Cross Validated is a question and answer site for people interested in statistics, machine learning, data analysis, data mining, and data visualization. It's 100% free, no registration required.

I have a dataset containing information about a bunch of wireless devices. Specifically, the number of other wireless devices each device encounters. Based on other researcher's prior work in the same area, I have reason to believe my distribution may potentially be well fitted by the not so well known biPareto distribution, whose CCDF is defined as:

$1 - F(x) = (x/k)^{-\alpha}(\frac{x+kb}{k + kb})^{\alpha-\beta}$, for $ x > k$

and simply

$1 - F(x) = 1$, for $x \le k$.

Assume I already know $k = 1$. This leaves a function to fit with the three parameters $\alpha$,$b$,$\beta$, with the restriction that each parameter is $> 0$.

What I am unsure about is how one would go about determining the most suitable fitting parameter values, ideally in R.

I am quite the novice when it comes to fitting data, so aside from the syntactical considerations in R, I am also interested in any advice regarding what specific methods of fitting would be most appropriate for this particular function. For example:

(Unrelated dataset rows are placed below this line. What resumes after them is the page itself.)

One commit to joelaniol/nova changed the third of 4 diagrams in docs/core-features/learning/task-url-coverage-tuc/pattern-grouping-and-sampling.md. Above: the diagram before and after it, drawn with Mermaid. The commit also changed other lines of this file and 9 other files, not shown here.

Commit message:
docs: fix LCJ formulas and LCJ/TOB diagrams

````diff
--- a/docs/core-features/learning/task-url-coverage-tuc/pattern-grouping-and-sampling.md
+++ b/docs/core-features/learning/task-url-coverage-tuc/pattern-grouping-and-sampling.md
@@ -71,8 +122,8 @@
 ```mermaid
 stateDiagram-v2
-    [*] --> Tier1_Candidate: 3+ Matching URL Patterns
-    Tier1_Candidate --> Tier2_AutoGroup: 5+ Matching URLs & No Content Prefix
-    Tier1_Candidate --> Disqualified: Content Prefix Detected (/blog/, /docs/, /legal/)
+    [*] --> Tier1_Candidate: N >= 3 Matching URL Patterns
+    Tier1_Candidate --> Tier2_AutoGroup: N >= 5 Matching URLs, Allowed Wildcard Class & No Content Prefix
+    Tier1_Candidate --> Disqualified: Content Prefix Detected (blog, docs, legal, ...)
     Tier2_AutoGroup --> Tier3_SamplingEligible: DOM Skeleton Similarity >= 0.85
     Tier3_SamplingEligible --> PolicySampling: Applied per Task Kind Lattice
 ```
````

  1. Does this function qualify for linear regression?
  2. Is least squares appropriate/applicable here? What about minimum mean squared error (MMSE)?
  3. How sensitive is any given fitting method to any "guiding" initial parameter values I give it (iterative methods?), or is the result determined analytically (always produces the same answer in the end?)

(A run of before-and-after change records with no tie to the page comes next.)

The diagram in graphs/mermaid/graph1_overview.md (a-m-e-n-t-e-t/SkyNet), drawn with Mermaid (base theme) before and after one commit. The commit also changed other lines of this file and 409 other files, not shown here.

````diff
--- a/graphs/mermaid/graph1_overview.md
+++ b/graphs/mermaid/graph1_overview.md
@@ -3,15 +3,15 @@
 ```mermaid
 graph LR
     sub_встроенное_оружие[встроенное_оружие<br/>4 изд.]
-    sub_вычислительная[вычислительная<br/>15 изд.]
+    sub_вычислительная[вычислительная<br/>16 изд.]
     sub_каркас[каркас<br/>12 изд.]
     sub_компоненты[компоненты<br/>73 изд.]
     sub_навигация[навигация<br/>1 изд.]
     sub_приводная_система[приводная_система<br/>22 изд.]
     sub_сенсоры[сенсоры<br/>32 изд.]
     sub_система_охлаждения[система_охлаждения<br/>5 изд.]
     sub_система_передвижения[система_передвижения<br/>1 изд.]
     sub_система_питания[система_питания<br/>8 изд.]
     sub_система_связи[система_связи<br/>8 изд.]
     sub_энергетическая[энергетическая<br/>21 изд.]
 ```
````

If it's at all relevant, I'm ultimately looking to use the Kolmogorov-Smirnov test on the data to see how well it matches the parameterized biPareto distribution.

share|improve this question
    
I don't quite see how linear regression could help you estimate $\alpha, b, \beta$. I suppose least squares could help you to set of a moment-based estimating equation if you know the moments of this distribution as a function of $\alpha, b, \beta$, but I'd tend to go with maximum likelihood as the default choice. You have the CDF there, so you can get the log-likelihood easily and optimize it. Is there some reason you don't want to do that? –  Macro Jan 17 '13 at 14:26
add comment

Know someone who can answer? Share a link to this question via email, Google+, Twitter, or Facebook.

Your Answer

 
discard

By posting your answer, you agree to the privacy policy and terms of service.

Browse other questions tagged or ask your own question.